Weather: Cool, with a bright blue sky in the morning changing to a warm, but not hot, afternoon
After a quick Observation Lounge breakfast, I disembarked at Iquique to find two modern highway buses and several Chilean guides waiting on the quay. A low mist floated over the sea in the grey light of morning. Sea birds hopped along the pier.
With 22 guests, Richard the photographer and Annie, the nurse, our tour began with a quick drive around the central area of the city. Elaborate, brightly coloured, turn of the century two-story houses graced the sides of wide streets. As we drove out of the city, I had a wonderful view of skyscrapers along the shoreline and thousands of colourful flat-roofed houses. An enormous sand dune, the Dragon, dominated the southern end of town. It looked as if curled up, lying and watching over the city.
For most of our journey to Humberstone, there was no vegetation, just a few scrubby black xerophytic plants on the windward side of some sand dunes. At one point we passed a section of flat desert, which had been used to test a NASA moon buggy before its journey into space.
The first saltpeter mine I saw was Santa Laura, its dark outline silhouetted against the pale desert sand. Its neighbouring mine was our destination. Originally called Las Palmas when the area was Peruvian, it became known as Humberstone after the War of the Pacific and the loss of the region to Chile.
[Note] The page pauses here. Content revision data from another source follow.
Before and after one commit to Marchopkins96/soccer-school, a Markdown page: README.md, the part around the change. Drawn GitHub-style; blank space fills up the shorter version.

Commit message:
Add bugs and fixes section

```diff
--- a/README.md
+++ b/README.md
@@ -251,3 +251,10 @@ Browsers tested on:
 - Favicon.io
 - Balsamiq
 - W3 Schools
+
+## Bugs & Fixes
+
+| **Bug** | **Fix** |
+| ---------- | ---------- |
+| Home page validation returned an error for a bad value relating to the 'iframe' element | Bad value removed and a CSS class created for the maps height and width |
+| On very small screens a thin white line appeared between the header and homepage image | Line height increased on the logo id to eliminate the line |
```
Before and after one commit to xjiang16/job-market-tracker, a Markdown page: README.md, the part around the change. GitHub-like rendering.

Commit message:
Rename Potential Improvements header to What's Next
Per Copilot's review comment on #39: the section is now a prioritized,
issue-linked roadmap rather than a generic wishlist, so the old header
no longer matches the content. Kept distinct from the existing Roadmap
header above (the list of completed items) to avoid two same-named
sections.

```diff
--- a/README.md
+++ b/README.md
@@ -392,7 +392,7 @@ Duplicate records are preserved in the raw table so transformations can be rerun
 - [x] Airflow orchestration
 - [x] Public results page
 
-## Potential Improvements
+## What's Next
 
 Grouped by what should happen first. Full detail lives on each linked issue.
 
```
The mine was abandoned in 1960 and was recently declared a UNESCO World Heritage Site. The dry desert environment has left the abandoned buildings relatively untouched. It is easy to imagine people living, working and playing in them. The metal swimming pool was a favourite. Apparently metal does not rust in the Atacama, as there is so little moisture. Remnant paint along the top of its edge suggests that the part that got wet had some form of waterproofing. Richard waxed eloquent over the enormous Renaissance-style theatre with old movie posters from such greats as “Gone with the Wind,” “Citizen Cane,” and “Frankenstein. Other highlights were the old schoolrooms complete with desks and holes for ink wells, and old steam locomotives imported from England.
We had a quick drive back to Iquique before visiting the main boulevard. Closed to regular traffic it had an old wooden trolley car, which unfortunately was not working while we were there. It was a splendid avenue, bustling with Chileanos and decorated with saltpeter sculptures and beautiful pastel-coloured buildings. Small, artisans’ stalls lined the streets. At the end of the avenue we stopped at the Casino Español for mango and lime pisco sours and some snacks. Bright blue, white and yellow ceramic tiles decorated its walls, its Moorish architecture and decoration an imitation of the Alhambra Palace in Granada. Oil paintings of Don Quixote’s quests hung on its walls.
After our return to the ship, there was a wine tasting in the Panorama Lounge. After that I gave a lecture entitled “The Inca are Coming,” detailing life in the Inca’s empire which stretched from northern Ecuador to slightly further south than Santiago.
A blue whale sighting interrupted our evening recap. The Captain changed the course of the Prince Albert II to match that of the whale, and we all scrambled out on deck in the setting evening sun clutching binoculars, cameras, sunglasses and blankets to catch sight of the rare animal. I didn’t get a photograph, but do have memories of a large bluish body rolling along the sea surface, water spouts, and a fin that seemed to wave to me as the animal disappeared below the waves. It was a great end to a great day.